# Task prompt
Go through the material below and please tally the lines that hold the word "Entry"; the number alone is the answer.
• • • • •
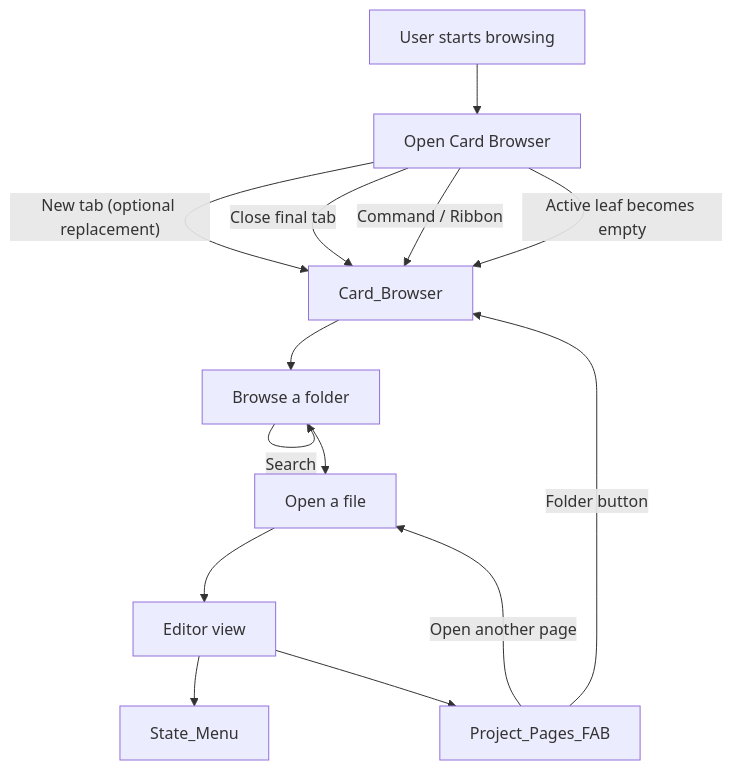
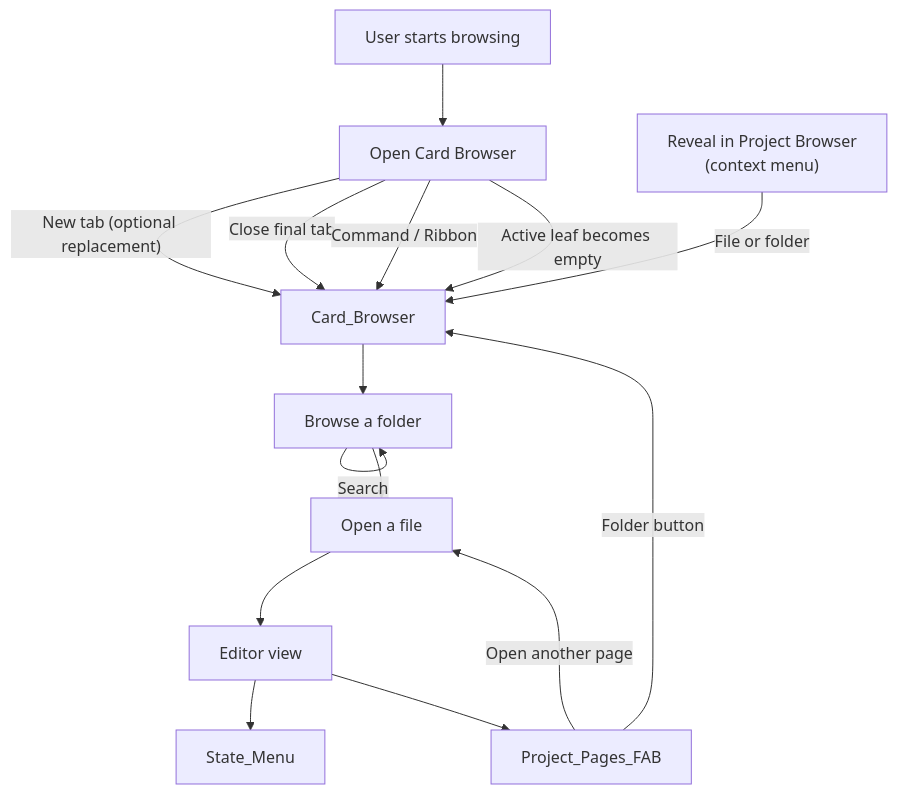
One commit to daledesilva/obsidian_project-browser changed the diagram in docs/overview.md. Above: the diagram before and after it, drawn with Mermaid. The commit also changed other lines of this file and 15 other files, not shown here.

Commit message:
Added ability to "Reveal in Project Browser" from context menus

````diff
--- a/docs/overview.md
+++ b/docs/overview.md
@@ -32,21 +33,23 @@
 ```mermaid
 flowchart TD
     Start[User starts browsing] --> Entry[Open Card Browser]
 
     Entry -->|"New tab (optional replacement)"| CardBrowser[Card_Browser]
   Entry -->|"Close final tab"| CardBrowser
     Entry -->|"Command / Ribbon"| CardBrowser
   Entry -->|"Active leaf becomes empty"| CardBrowser
 
     CardBrowser --> Browse[Browse a folder]
     Browse -->|"Back / Breadcrumbs"| Browse
     Browse -->|"Search"| Browse
     Browse --> OpenFile[Open a file]
 
     OpenFile --> NoteSurface[Editor view]
     NoteSurface --> StateMenu[State_Menu]
     NoteSurface --> PagesFab[Project_Pages_FAB]
 
     PagesFab -->|"Open another page"| OpenFile
     PagesFab -->|"Folder button"| CardBrowser
+
+    RevealAction["Reveal in Project Browser\n(context menu)"] -->|"File or folder"| CardBrowser
 ```
````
• • • • •
# Reply to the task
5